THE Queensland TAFE system is currently not serving the needs of the non-mining industries, which are struggling to retain staff attracted by the big dollars offered in resources jobs.
A parliamentary hearing into the national TAFE system in Brisbane heard from the Chamber of Commerce and Industry Queensland on Friday.
The chamber was among several groups, including unions, community and agricultural groups and the Queensland Resources Council to speak at the hearing.
In its submission, the CCIQ cited a need to move the state's TAFE system from a "social outcomes" focus to actually delivering the needs of employers.
The chamber said in particular, the competition between non-mining and resource companies for workers led to young apprentices "jumping ship" for better wages in mining.
"This is concerning, as it means employers, particularly small business owners, will be less likely to hire apprentices, which are often targeted by the resources sector," the submission reads.
It also highlighted the need in regional areas for more targeted TAFE courses towards the professions "in need", rather than simply focussing on the resources industries.
While the submission recognised the contribution of mining in Queensland, it said the government needed to "place greater responsibility on the resources sector to train staff themselves".
However, a submission from the Minerals Council of Australia said the sector spent more on training per employee than most sectors, and "significantly more than the national average".
The MCA wrote the VET and TAFE sectors had "largely failed to meet the needs of the minerals industry", citing poor quality outcomes from the education sector.
Also speaking at the hearing was Australian Education Union federal TAFE secretary Pat Forward, who argued TAFE was "the worst funded of all the education sectors".
"While there have been steady increases in funding to other education sectors over the past fourteen years, TAFEs now receive just 75c of every dollar they received in 1999," he said.

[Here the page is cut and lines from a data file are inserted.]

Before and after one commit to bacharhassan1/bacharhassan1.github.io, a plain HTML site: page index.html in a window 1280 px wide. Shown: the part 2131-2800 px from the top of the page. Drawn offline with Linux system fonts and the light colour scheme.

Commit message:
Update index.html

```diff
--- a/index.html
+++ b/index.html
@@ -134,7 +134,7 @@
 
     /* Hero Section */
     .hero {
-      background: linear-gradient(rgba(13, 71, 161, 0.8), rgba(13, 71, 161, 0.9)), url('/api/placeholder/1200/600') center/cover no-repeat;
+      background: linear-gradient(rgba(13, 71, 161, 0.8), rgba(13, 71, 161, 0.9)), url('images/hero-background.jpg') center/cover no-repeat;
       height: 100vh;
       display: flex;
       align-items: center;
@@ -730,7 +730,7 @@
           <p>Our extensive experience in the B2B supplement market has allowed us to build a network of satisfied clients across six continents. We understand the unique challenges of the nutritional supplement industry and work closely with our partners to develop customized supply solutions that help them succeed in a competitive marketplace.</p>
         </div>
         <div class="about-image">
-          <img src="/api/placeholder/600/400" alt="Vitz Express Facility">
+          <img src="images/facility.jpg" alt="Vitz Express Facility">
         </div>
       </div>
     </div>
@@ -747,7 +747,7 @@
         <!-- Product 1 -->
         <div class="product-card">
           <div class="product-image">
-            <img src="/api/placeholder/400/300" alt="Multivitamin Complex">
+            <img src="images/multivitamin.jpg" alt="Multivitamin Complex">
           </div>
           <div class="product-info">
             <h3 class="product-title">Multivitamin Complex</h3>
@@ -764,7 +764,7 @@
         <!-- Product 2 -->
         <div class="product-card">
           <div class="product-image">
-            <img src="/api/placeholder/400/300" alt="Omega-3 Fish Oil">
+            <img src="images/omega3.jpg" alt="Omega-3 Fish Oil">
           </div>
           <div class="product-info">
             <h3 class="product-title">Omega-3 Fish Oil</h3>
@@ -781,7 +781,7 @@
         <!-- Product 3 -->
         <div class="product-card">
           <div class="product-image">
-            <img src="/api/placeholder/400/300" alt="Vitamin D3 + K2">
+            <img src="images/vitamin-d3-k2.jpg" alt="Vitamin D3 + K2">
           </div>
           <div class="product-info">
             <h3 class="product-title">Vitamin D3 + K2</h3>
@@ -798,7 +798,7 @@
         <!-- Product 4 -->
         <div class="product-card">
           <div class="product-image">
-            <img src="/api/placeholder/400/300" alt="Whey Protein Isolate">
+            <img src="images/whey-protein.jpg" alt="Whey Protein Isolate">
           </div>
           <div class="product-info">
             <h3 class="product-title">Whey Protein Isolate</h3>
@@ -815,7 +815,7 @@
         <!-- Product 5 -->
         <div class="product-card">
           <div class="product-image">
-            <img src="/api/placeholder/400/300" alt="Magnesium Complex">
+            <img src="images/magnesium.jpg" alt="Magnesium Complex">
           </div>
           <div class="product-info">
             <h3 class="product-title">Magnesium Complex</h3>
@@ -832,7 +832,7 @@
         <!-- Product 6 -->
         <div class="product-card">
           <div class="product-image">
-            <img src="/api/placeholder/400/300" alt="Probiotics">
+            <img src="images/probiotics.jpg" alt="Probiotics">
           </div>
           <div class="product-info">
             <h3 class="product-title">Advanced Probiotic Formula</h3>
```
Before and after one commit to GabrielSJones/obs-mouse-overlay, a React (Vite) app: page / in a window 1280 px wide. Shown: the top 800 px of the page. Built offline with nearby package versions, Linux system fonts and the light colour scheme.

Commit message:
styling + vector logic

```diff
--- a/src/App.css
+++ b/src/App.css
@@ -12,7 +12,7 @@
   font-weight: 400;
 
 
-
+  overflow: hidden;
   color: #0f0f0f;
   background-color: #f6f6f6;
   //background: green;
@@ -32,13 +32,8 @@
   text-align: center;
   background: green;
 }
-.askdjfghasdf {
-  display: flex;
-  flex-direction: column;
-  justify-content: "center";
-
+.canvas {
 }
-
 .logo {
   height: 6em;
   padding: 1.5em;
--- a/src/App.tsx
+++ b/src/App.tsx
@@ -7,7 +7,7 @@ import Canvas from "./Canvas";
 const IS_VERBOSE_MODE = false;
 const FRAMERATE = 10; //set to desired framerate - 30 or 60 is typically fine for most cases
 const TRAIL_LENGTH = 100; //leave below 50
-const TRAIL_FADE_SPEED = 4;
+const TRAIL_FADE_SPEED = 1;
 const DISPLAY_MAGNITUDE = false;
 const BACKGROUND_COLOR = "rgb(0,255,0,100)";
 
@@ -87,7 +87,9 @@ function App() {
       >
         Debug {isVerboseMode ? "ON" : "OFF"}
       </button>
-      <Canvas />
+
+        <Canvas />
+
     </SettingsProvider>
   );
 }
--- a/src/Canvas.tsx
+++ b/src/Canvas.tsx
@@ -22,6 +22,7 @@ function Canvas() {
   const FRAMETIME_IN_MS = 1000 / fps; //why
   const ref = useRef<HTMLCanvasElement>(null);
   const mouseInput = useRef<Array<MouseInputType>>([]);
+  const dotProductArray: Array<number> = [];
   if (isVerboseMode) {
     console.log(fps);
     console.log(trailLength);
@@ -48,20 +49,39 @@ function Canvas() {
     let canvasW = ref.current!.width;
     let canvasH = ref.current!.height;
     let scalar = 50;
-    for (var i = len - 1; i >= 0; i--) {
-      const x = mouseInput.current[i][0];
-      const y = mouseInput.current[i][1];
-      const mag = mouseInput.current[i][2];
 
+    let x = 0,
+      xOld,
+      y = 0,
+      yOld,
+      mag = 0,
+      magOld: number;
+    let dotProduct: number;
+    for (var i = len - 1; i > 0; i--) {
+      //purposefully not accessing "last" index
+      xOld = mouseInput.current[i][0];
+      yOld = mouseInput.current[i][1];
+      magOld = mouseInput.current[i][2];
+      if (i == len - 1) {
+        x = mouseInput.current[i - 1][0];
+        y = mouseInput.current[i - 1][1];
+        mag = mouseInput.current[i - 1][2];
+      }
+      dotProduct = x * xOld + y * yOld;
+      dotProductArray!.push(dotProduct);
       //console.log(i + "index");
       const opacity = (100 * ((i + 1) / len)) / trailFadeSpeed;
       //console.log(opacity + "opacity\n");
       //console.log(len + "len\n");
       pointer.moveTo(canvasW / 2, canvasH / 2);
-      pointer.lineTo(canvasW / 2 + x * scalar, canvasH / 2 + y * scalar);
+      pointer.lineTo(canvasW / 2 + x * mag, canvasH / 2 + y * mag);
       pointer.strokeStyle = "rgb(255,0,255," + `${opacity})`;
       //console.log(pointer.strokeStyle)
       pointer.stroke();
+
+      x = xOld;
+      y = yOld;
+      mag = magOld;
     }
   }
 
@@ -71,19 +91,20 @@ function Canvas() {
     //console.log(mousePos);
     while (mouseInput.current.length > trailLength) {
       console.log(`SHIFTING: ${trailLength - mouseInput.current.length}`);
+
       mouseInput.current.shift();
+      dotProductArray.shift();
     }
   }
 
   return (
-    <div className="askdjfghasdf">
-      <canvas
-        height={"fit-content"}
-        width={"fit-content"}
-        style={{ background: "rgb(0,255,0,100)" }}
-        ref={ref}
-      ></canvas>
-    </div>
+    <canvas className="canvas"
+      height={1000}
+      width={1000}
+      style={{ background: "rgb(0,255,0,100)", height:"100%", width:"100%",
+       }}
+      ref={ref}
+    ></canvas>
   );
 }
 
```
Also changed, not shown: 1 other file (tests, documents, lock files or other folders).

He said due to "sustained cuts" TAFE staff were "effectively being asked to do more and more, with less and less".
The parliamentary inquiry is due to report before the end of the month.